Carolyn Elefant offers a preview at the chapter she's contributing to an upcoming edition of the ABA's book, "Flying Solo." In "How Not to Be Lonely," Elefant writes,
Ironically, one of the greatest benefits of starting a law firm - being able to work alone - may actually be one of the greatest hazards of solo practices, as this Q&A from the Massachusetts Bar Association website points out (thanks to my fellow blogger David Giacalone for sending this article my way).
I appreciate Carolyn's point. There is a sense of isolation away from the superficial hustle and bustle of a large law firm. I don't know why I should feel any less involved now as an independent as I did before, but in honesty I do feel less 'in the loop.' It doesn't really make sense. I have no problem being alone. I can be social, and have all the right skills. But I don't need other people around.

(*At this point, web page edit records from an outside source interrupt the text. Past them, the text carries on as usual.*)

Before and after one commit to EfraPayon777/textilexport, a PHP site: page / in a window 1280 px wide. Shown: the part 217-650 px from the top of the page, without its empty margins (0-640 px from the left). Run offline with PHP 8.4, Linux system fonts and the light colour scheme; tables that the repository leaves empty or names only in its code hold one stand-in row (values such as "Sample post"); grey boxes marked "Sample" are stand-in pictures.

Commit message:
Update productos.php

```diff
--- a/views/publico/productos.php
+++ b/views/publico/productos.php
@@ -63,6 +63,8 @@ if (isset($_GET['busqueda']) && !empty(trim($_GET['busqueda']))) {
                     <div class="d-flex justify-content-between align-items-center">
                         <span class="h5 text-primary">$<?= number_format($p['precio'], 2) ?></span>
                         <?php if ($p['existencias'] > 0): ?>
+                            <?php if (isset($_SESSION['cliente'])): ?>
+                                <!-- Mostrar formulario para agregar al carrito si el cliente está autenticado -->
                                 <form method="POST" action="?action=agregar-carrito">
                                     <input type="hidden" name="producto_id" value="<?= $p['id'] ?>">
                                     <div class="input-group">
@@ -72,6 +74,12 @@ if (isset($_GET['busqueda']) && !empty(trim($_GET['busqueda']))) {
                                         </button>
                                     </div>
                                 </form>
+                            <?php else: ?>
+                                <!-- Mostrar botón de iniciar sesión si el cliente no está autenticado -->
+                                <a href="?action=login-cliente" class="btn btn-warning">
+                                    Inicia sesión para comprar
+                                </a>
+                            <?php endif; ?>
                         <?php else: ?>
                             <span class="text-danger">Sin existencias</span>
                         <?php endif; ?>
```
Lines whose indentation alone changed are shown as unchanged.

I was so busy billing hours at my old 10 lawyer 40 person law firm, I rarely socialized during business hours or thereafter. I felt a subtle guilt in talking to friends and family on the phone while at work [when I could be billing clients], and neither visited me except in rare circumstances. Yet, there was more of a sense of 'invovlement.'
Today, I sit in MY office doing things MY way under MY rules [or lack thereof]. Friends and family stop by regularly. Clients visit more often. I love this lifestyle as well as my practice. But if I don't make it a point to schedule lunch dates and activities with other lawyers, I start to get a little unsettled and disconnected.
A small firm or non-solo independent practitioner needs certain qualities to succeed:
- be self-motivated;
- be steady and efficient worker;
- be motivated to get out of the office and mix among peers.